* STUDY MATERIAL
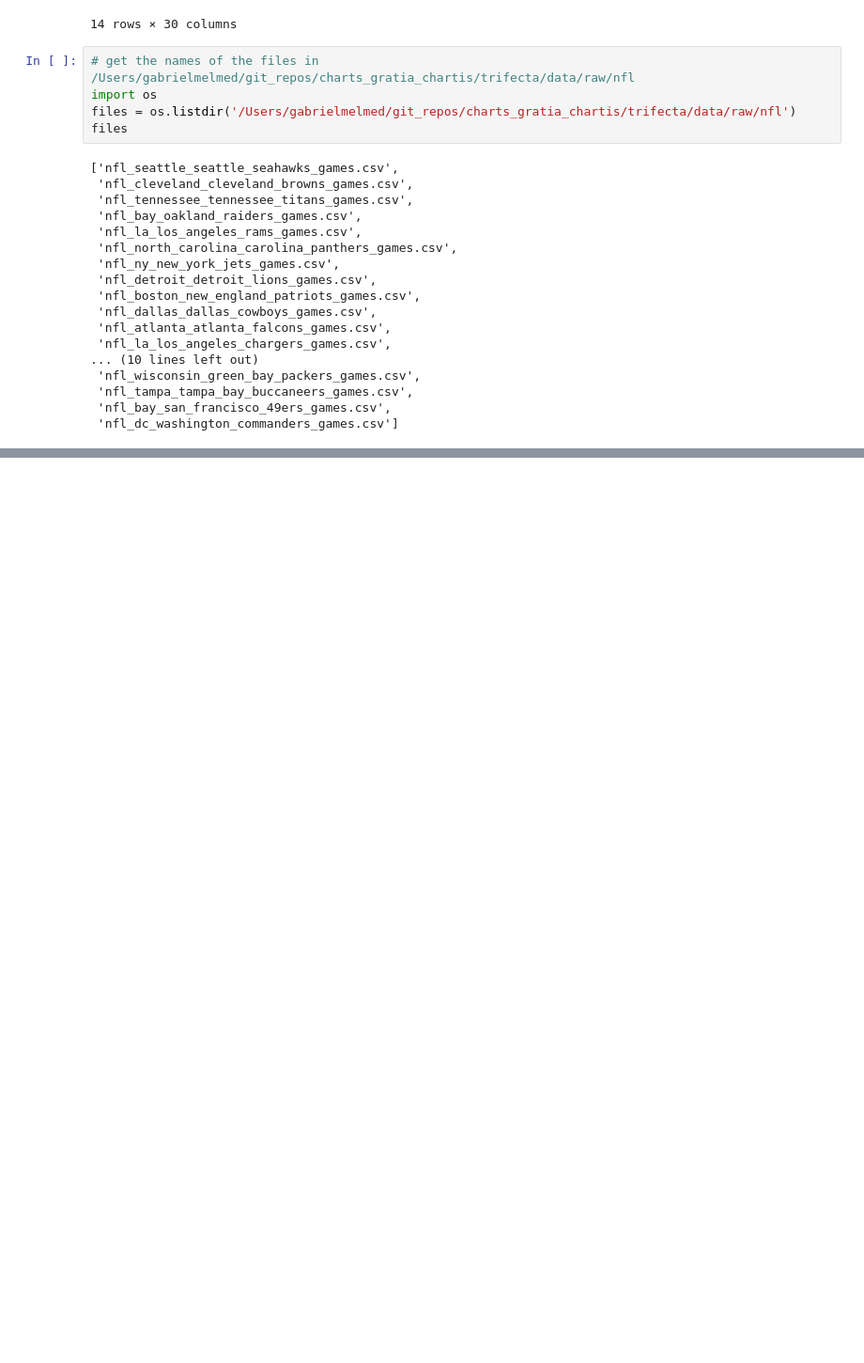
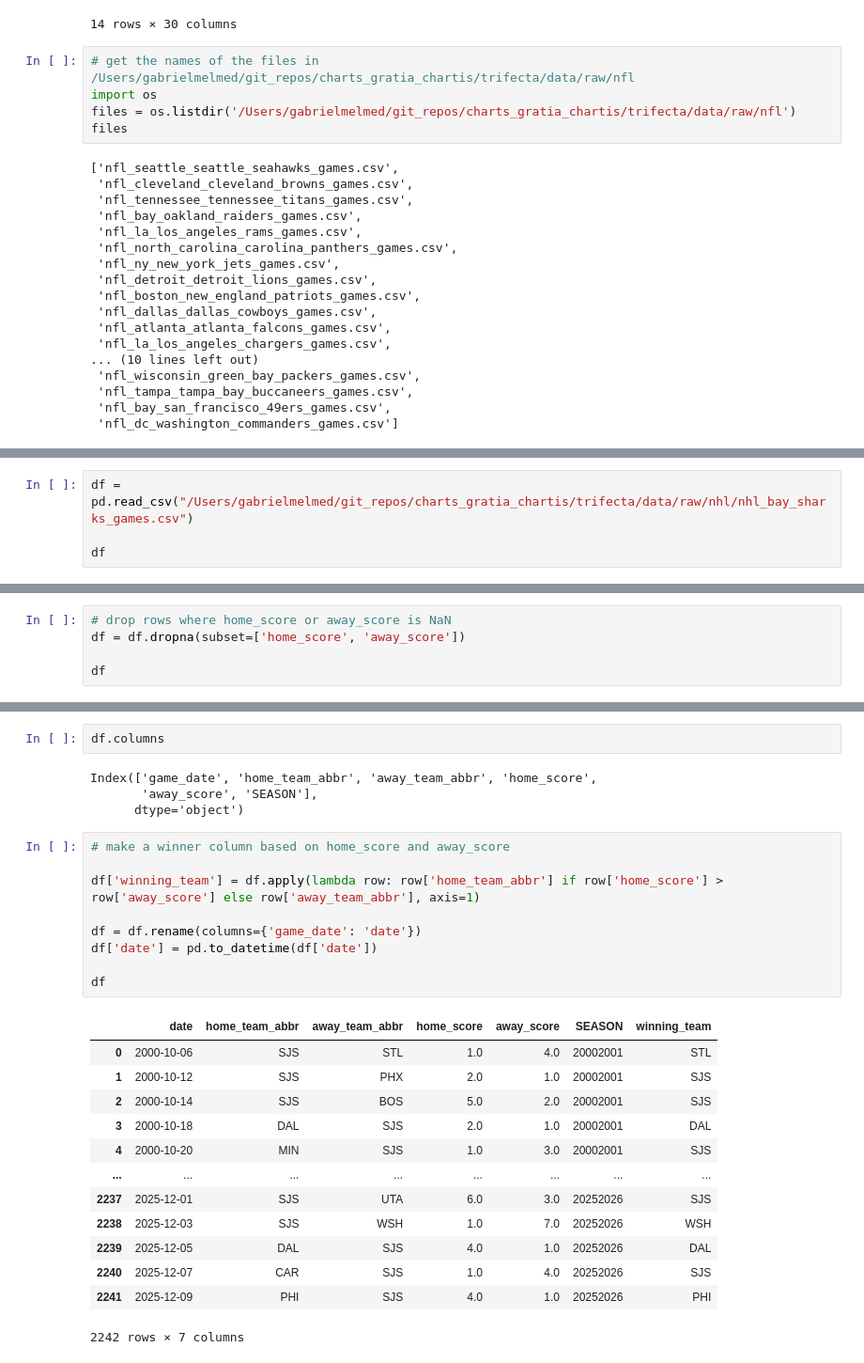
Before and after one commit to gmelmed/charts_gratia_chartis, a Jupyter notebook: trifecta/nba_api_experiment.ipynb, the cells around one changed output, grey strips where cells are left out. Shown: that part at 94% size. Drawn from its saved outputs; the diff is of its cells as text; blank space fills up the shorter version.

```diff
--- a/trifecta/nba_api_experiment.ipynb
+++ b/trifecta/nba_api_experiment.ipynb
@@ -215,0 +446,4 @@ files
+# %%
+df = pd.read_csv("/Users/gabrielmelmed/git_repos/charts_gratia_chartis/trifecta/data/raw/nhl/nhl_bay_sharks_games.csv")
+
+df
@@ -215,0 +464,5 @@ files
+# %%
+# drop rows where home_score or away_score is NaN
+df = df.dropna(subset=['home_score', 'away_score'])
+
+df
@@ -215,0 +483,29 @@ files
+# %%
+df.columns
+# %% [output]
+Index(['game_date', 'home_team_abbr', 'away_team_abbr', 'home_score',
+       'away_score', 'SEASON'],
+      dtype='object')
+# %%
+# make a winner column based on home_score and away_score
+
+df['winning_team'] = df.apply(lambda row: row['home_team_abbr'] if row['home_score'] > row['away_score'] else row['away_team_abbr'], axis=1)
+
+df = df.rename(columns={'game_date': 'date'})
+df['date'] = pd.to_datetime(df['date'])
+
+df
+# %% [output]
+|  | date | home_team_abbr | away_team_abbr | home_score | away_score | SEASON | winning_team |
+| 0 | 2000-10-06 | SJS | STL | 1.0 | 4.0 | 20002001 | STL |
+| 1 | 2000-10-12 | SJS | PHX | 2.0 | 1.0 | 20002001 | SJS |
+| 2 | 2000-10-14 | SJS | BOS | 5.0 | 2.0 | 20002001 | SJS |
+| 3 | 2000-10-18 | DAL | SJS | 2.0 | 1.0 | 20002001 | DAL |
+| 4 | 2000-10-20 | MIN | SJS | 1.0 | 3.0 | 20002001 | SJS |
+| ... | ... | ... | ... | ... | ... | ... | ... |
+| 2237 | 2025-12-01 | SJS | UTA | 6.0 | 3.0 | 20252026 | SJS |
+| 2238 | 2025-12-03 | SJS | WSH | 1.0 | 7.0 | 20252026 | WSH |
+| 2239 | 2025-12-05 | DAL | SJS | 4.0 | 1.0 | 20252026 | DAL |
+| 2240 | 2025-12-07 | CAR | SJS | 1.0 | 4.0 | 20252026 | SJS |
+| 2241 | 2025-12-09 | PHI | SJS | 4.0 | 1.0 | 20252026 | PHI |
+2242 rows × 7 columns
```
Also changed, not shown: parts of 24 cells of this notebook, 26 other files.
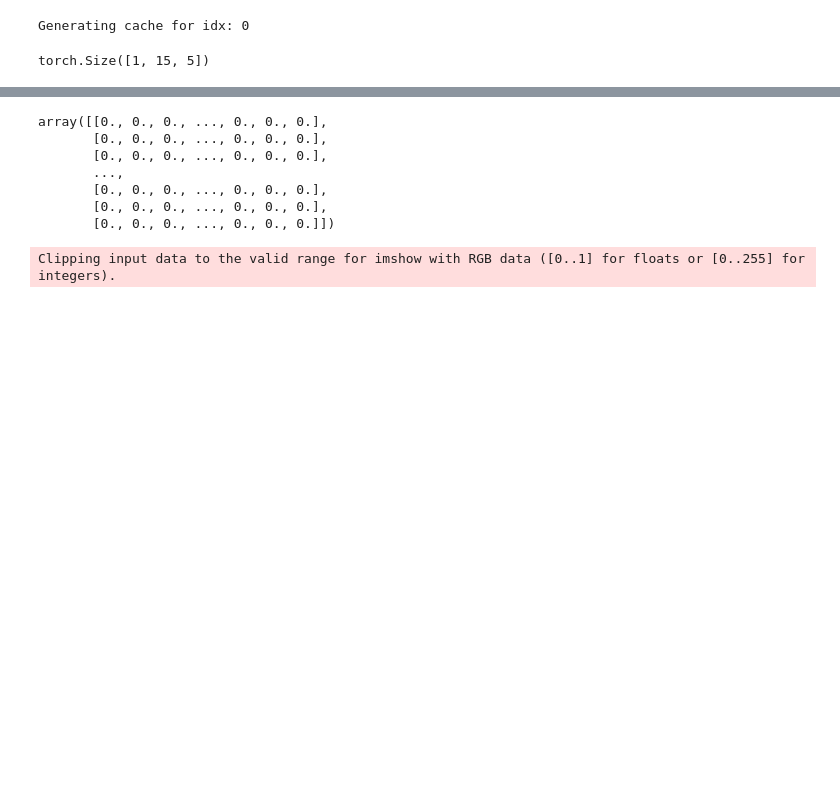
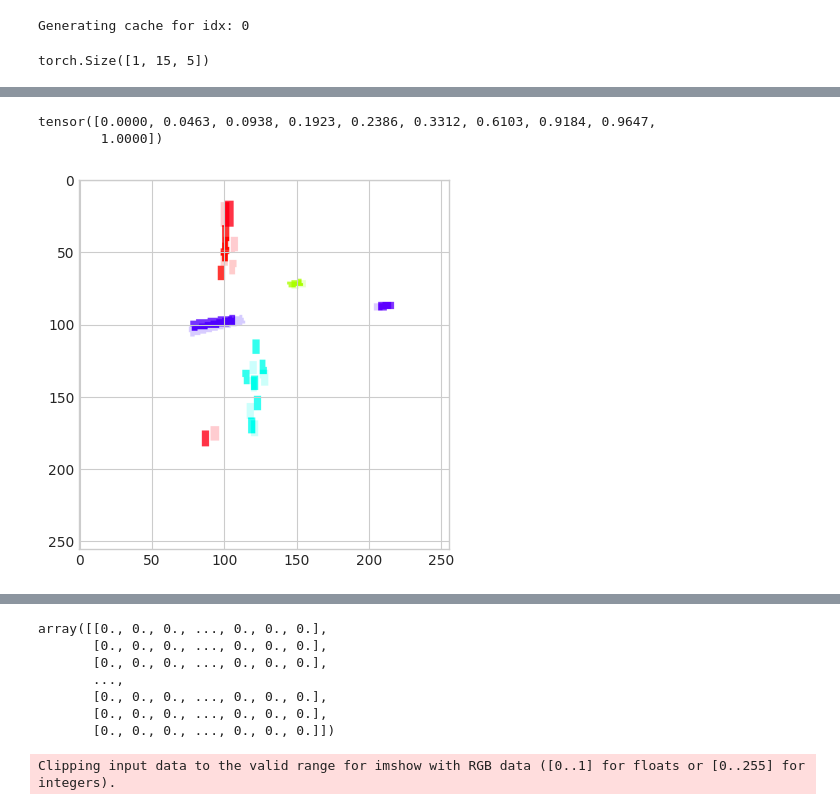
Before and after one commit to mrabiabrn/bev-autoencoder, a Jupyter notebook: Untitled.ipynb, the cells around one changed output, grey strips where cells are left out. Cells and saved outputs as stored; diff of their text form; code cells hidden in the pictures; blank space fills up the shorter version.

```diff
--- a/Untitled.ipynb
+++ b/Untitled.ipynb
@@ -893,0 +935,21 @@ plt.imshow(target['color_mask'].permute(1,2,0).detach())
+# %%
+def uv_to_color(uv_mask):
+    u = uv_mask[0]      # Z, X
+    v = uv_mask[1]      # Z, X
+
+    size = u.shape[-1]
+
+    angle = (torch.atan2(v, u)) #% (2*np.pi)
+    hue = ((((angle * 180) ) / (np.pi)) / 180 + 1) / 2 #  + np.pi / 2 + 0.25   #  + np.pi 2 *
+
+    color_mask = torch.zeros(3, size, size)
+
+    for i in range(size):
+        for j in range(size):
+            if u[i,j] == 0 and v[i,j] == 0:
+                color_mask[:, i, j] = torch.tensor([1.,1.,1.])
+            else:
+                color = plt.cm.hsv(hue[i, j].item())[:3]
+                color_mask[:, i, j] = torch.tensor(color)
+
+    return color_mask
@@ -893,0 +1055,12 @@ plt.imshow(target['color_mask'].permute(1,2,0).detach())
+# %%
+color_mask.unique()
+# %% [output]
+tensor([0.0000, 0.0463, 0.0938, 0.1923, 0.2386, 0.3312, 0.6103, 0.9184, 0.9647,
+        1.0000])
+# %%
+#plt.imshow(color_mask.permute(1,2,0))
+#plt.imshow(batch['color_mask'].permute(1,2,0).numpy(), alpha=0.2)
+plt.imshow(((1 - 0.2)*color_mask.permute(1,2,0) + 0.2*batch['color_mask'].permute(1,2,0).numpy()))
+plt.show()
+# %% [output]
+[figure, added]
```
Also changed, not shown: parts of 28 cells of this notebook, 16 other files.
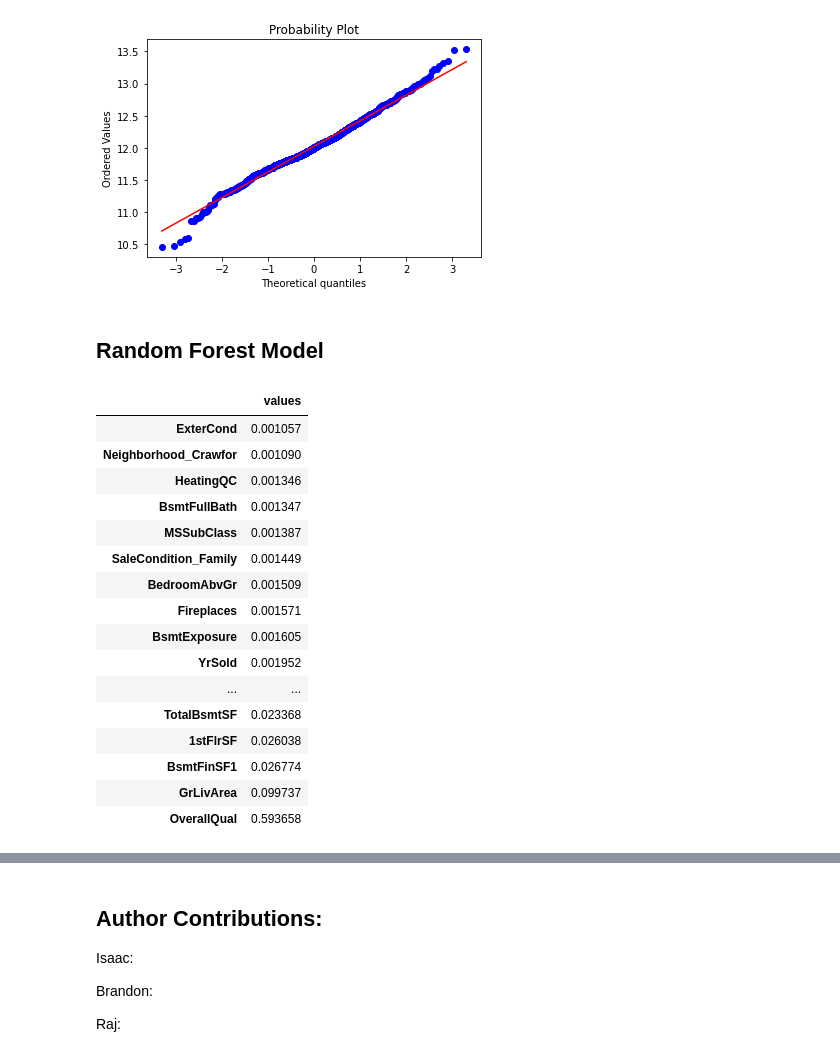
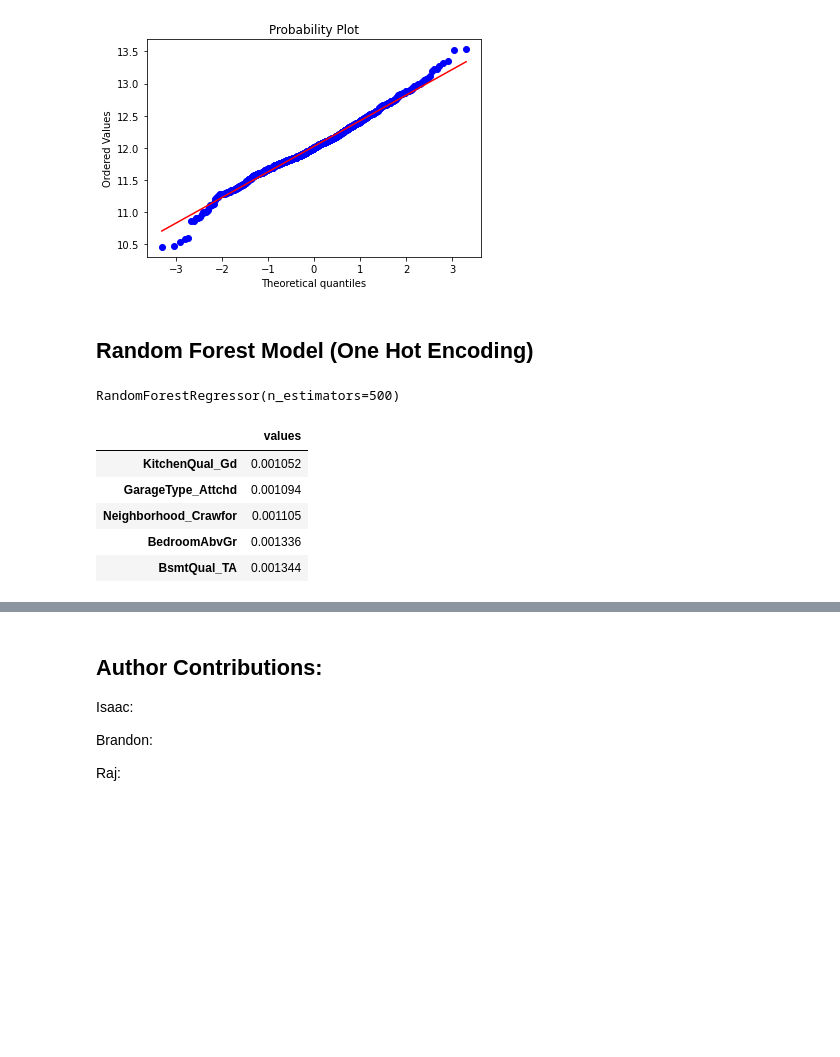
Before and after one commit to UCB-stat-159-s22/hw07-group27, a Jupyter notebook: main.ipynb, the cells around one changed output, grey strips where cells are left out. Drawn from its saved outputs; the diff is of its cells as text; code cells hidden in the pictures; blank space fills up the shorter version.

```diff
--- a/main.ipynb
+++ b/main.ipynb
@@ -103,5 +44,6 @@ def one_hot_encoding(data, column_name):
 
     return data.join(dummies)
 # %%
-for column in lccolumn:
-    data = label_encoder(data, column)
+for column in object_column:
+    data = one_hot_encoding(data, column)
+ohc_data = data
@@ -211,42 +285,37 @@ res = stats.probplot(data['SalePrice'], plot=plt)
 # %% [output]
 [figure]
 [figure]
+# %%
+ohc_data['SalePrice'] = np.log(ohc_data['SalePrice'])
+lc_data['SalePrice'] = np.log(lc_data['SalePrice'])
+combined_data['SalePrice'] = np.log(combined_data['SalePrice'])
 # %% [markdown]
-## Random Forest Model
+## Random Forest Model (One Hot Encoding)
 # %%
-data = data.dropna()
-X = data.drop(['SalePrice', 'Id'], axis = 'columns')
-y = data['SalePrice']
+ohc_data = ohc_data.dropna()
+X = ohc_data.drop(['SalePrice', 'Id'], axis = 'columns')
+y = ohc_data['SalePrice']
 # %%
 X_train, X_test, y_train, y_test = train_test_split(X, y, test_size=0.25, random_state=12)
 rf = RandomForestRegressor(n_estimators=500)
-rf.fit(X_train, y_train);
+rf.fit(X_train, y_train)
+# %% [output]
+RandomForestRegressor(n_estimators=500)
 # %%
 #made a dataframe with values greater than .001 importance
 #sorted the values to look better on bargraph
 dataframe = pd.DataFrame(rf.feature_importances_, rf.feature_names_in_)
 a = dataframe[dataframe[0] > .001]
 a = a.rename(columns = {0: 'values'})
 b = a.sort_values('values', ascending = True)
-b
+b.head()
 # %% [output]
 |  | values |
-| ExterCond | 0.001057 |
-| Neighborhood_Crawfor | 0.001090 |
-| HeatingQC | 0.001346 |
-| BsmtFullBath | 0.001347 |
-| MSSubClass | 0.001387 |
-| SaleCondition_Family | 0.001449 |
-| BedroomAbvGr | 0.001509 |
-| Fireplaces | 0.001571 |
-| BsmtExposure | 0.001605 |
-| YrSold | 0.001952 |
-| ... | ... |
-| TotalBsmtSF | 0.023368 |
-| 1stFlrSF | 0.026038 |
-| BsmtFinSF1 | 0.026774 |
-| GrLivArea | 0.099737 |
-| OverallQual | 0.593658 |
+| KitchenQual_Gd | 0.001052 |
+| GarageType_Attchd | 0.001094 |
+| Neighborhood_Crawfor | 0.001105 |
+| BedroomAbvGr | 0.001336 |
+| BsmtQual_TA | 0.001344 |
 # %%
 plt.figure(figsize=(7, 20))
 plt.barh(b.index, b['values'])
```
Also changed, not shown: parts of 57 cells of this notebook.
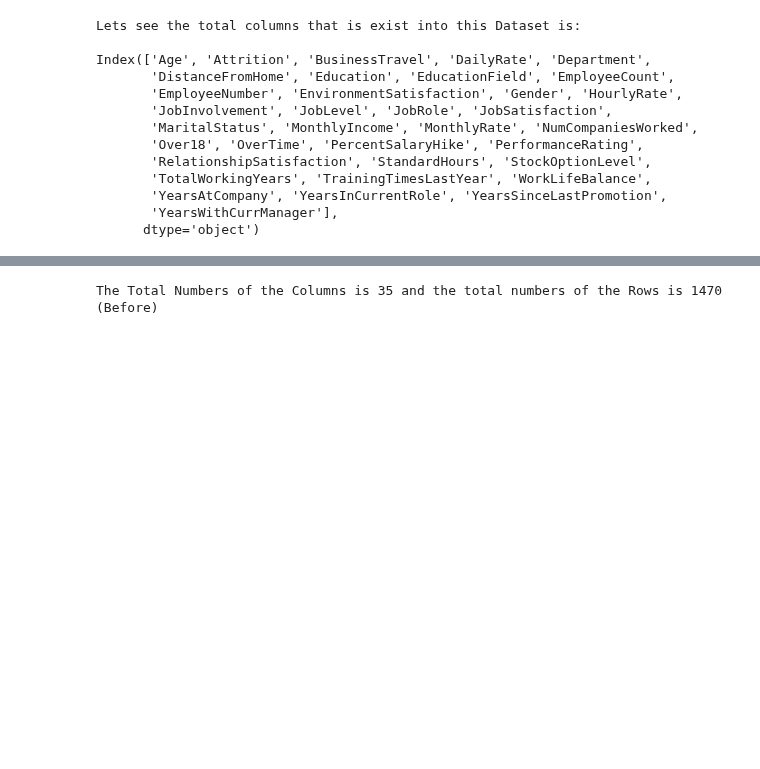
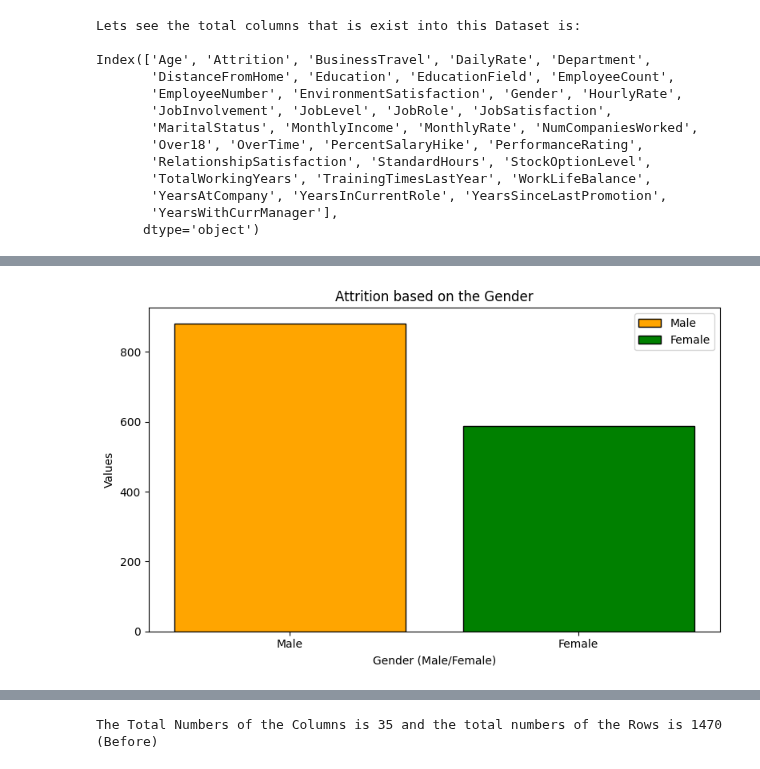
Before and after one commit to derravi/Employee_Attrition_Prediction_Using_Machine_Learning_-IBM_HR_Dataset-, a Jupyter notebook: Employee Attrition Prediction.ipynb, the cells around one changed output, grey strips where cells are left out. Cells and saved outputs as stored; diff of their text form; code cells hidden in the pictures; blank space fills up the shorter version.

```diff
--- a/Employee Attrition Prediction.ipynb
+++ b/Employee Attrition Prediction.ipynb
@@ -50,0 +65,20 @@ Index(['Age', 'Attrition', 'BusinessTravel', 'DailyRate', 'Department',
+# %%
+# Attrition based on the Gender
+
+plt.figure(figsize=(8,5))
+plt.bar(df["Gender"].value_counts().index,
+        df["Gender"].value_counts().values,
+        color=["orange","green"],
+        edgecolor="black",
+        label=["Male","Female"]
+        )
+
+plt.title("Attrition based on the Gender")
+plt.xlabel("Gender (Male/Female)")
+plt.ylabel("Values")
+plt.legend(loc='upper right')
+plt.tight_layout()
+plt.savefig("Visualization Graphs/Attrition based on the Gender.png",dpi=300,bbox_inches='tight')
+plt.show()
+# %% [output]
+[figure, added]
```
Also changed, not shown: parts of 10 cells of this notebook, 9 other files.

* THE PROBLEM
How many lines of the listing above include the word "ipynb"? State the number and nothing else.

* REPLY TO THE TASK
12